## What to work on
Write the entries out again exactly; any picture among them gets left out.

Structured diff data
---*---
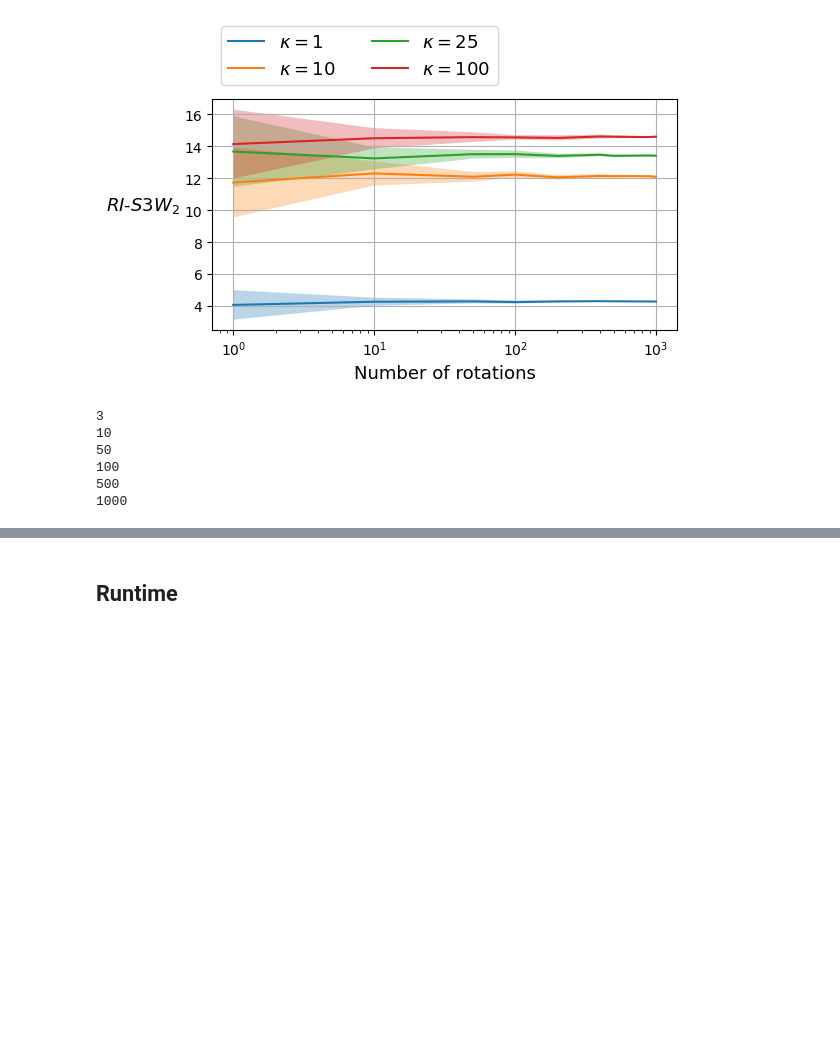
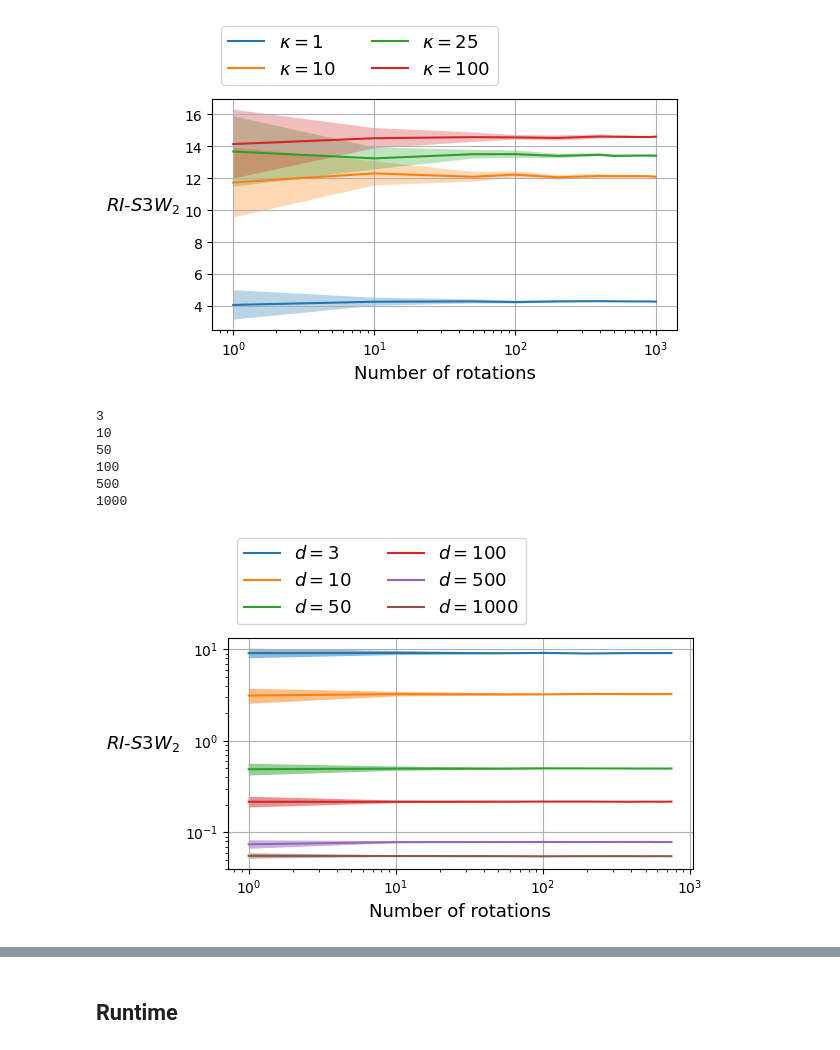
Before and after one commit to mint-vu/s3wd, a Jupyter notebook: src/demos/evolution_runtime.ipynb, the cells around one changed output, grey strips where cells are left out. Saved outputs shown, nothing was run; the diff lists cells and outputs as text; code cells hidden in the pictures; blank space fills up the shorter version.

```diff
--- a/src/demos/evolution_runtime.ipynb
+++ b/src/demos/evolution_runtime.ipynb
@@ -898,46 +962,48 @@ fig = plt.figure(figsize=(6,3))
 
 kappa = 10
 ds = [3, 10, 50, 100, 500, 1000]
-rots = [1,10,50,100,200,400,500,600,700,750,1000]
+rots = [1,10,50,100,200,400,500,600,700,750]
 
 L = np.zeros((len(ds), len(rots), 20))
 
 for i, d in enumerate(ds):
     print(d)
+    d += 1
     x0 = torch.randn((500,d), device=device)
     x0 = F.normalize(x0, p=2, dim=-1)
 
     mu = np.ones((d,))
     mu = mu/np.linalg.norm(mu)
     x1 = vmf_utils.rand_vmf(mu, kappa=kappa, N=500)
 
     for l, n_rots in enumerate(rots):
         for j in range(20):
             sw = s3w.ri_s3wd(x0, torch.tensor(x1, dtype=torch.float, device=device), p=2, n_rotations=n_rots, device=device, n_projs=10) ** 0.5
             L[i,l,j] = sw
 
     m = np.mean(L[i], axis=-1)
     s = np.std(L[i], axis=-1)
 
-    plt.plot(rots, m, label=r"$d=$"+str(d)) # + r" $\mu=$["+str(mu[0])+","+str(mu[1])+","+str(mu[2])+"]")
+    plt.plot(rots, m, label=r"$d=$"+str(d-1)) # + r" $\mu=$["+str(mu[0])+","+str(mu[1])+","+str(mu[2])+"]")
     plt.fill_between(rots, m-s, m+s,alpha=0.5)
 
 plt.xlabel("Number of rotations", fontsize=13)
 plt.ylabel(r"$RI$-$S3W_2$", fontsize=13, rotation=0, labelpad=30)
 plt.yscale("log")
 plt.xscale("log")
 
 plt.legend(fontsize=13, bbox_to_anchor=(0,1.02,1,0.2), loc="lower left", ncol=2)
 plt.grid(True)
 plt.savefig("./RI_S3W_Projection_Evol_Dim.pdf", format="pdf", bbox_inches="tight")
 plt.show()
 # %% [output]
 3
 10
 50
 100
 500
 1000
+[figure, added]
 # %%
 fig = plt.figure(figsize=(6,3))
 
```
Also changed, not shown: parts of 7 cells of this notebook.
---*---
## Output for this task
Before and after one commit to mint-vu/s3wd, a Jupyter notebook: src/demos/evolution_runtime.ipynb, the cells around one changed output, grey strips where cells are left out. Saved outputs shown, nothing was run; the diff lists cells and outputs as text; code cells hidden in the pictures; blank space fills up the shorter version.

```diff
--- a/src/demos/evolution_runtime.ipynb
+++ b/src/demos/evolution_runtime.ipynb
@@ -898,46 +962,48 @@ fig = plt.figure(figsize=(6,3))
 
 kappa = 10
 ds = [3, 10, 50, 100, 500, 1000]
-rots = [1,10,50,100,200,400,500,600,700,750,1000]
+rots = [1,10,50,100,200,400,500,600,700,750]
 
 L = np.zeros((len(ds), len(rots), 20))
 
 for i, d in enumerate(ds):
     print(d)
+    d += 1
     x0 = torch.randn((500,d), device=device)
     x0 = F.normalize(x0, p=2, dim=-1)
 
     mu = np.ones((d,))
     mu = mu/np.linalg.norm(mu)
     x1 = vmf_utils.rand_vmf(mu, kappa=kappa, N=500)
 
     for l, n_rots in enumerate(rots):
         for j in range(20):
             sw = s3w.ri_s3wd(x0, torch.tensor(x1, dtype=torch.float, device=device), p=2, n_rotations=n_rots, device=device, n_projs=10) ** 0.5
             L[i,l,j] = sw
 
     m = np.mean(L[i], axis=-1)
     s = np.std(L[i], axis=-1)
 
-    plt.plot(rots, m, label=r"$d=$"+str(d)) # + r" $\mu=$["+str(mu[0])+","+str(mu[1])+","+str(mu[2])+"]")
+    plt.plot(rots, m, label=r"$d=$"+str(d-1)) # + r" $\mu=$["+str(mu[0])+","+str(mu[1])+","+str(mu[2])+"]")
     plt.fill_between(rots, m-s, m+s,alpha=0.5)
 
 plt.xlabel("Number of rotations", fontsize=13)
 plt.ylabel(r"$RI$-$S3W_2$", fontsize=13, rotation=0, labelpad=30)
 plt.yscale("log")
 plt.xscale("log")
 
 plt.legend(fontsize=13, bbox_to_anchor=(0,1.02,1,0.2), loc="lower left", ncol=2)
 plt.grid(True)
 plt.savefig("./RI_S3W_Projection_Evol_Dim.pdf", format="pdf", bbox_inches="tight")
 plt.show()
 # %% [output]
 3
 10
 50
 100
 500
 1000
+[figure, added]
 # %%
 fig = plt.figure(figsize=(6,3))
 
```
Also changed, not shown: parts of 7 cells of this notebook.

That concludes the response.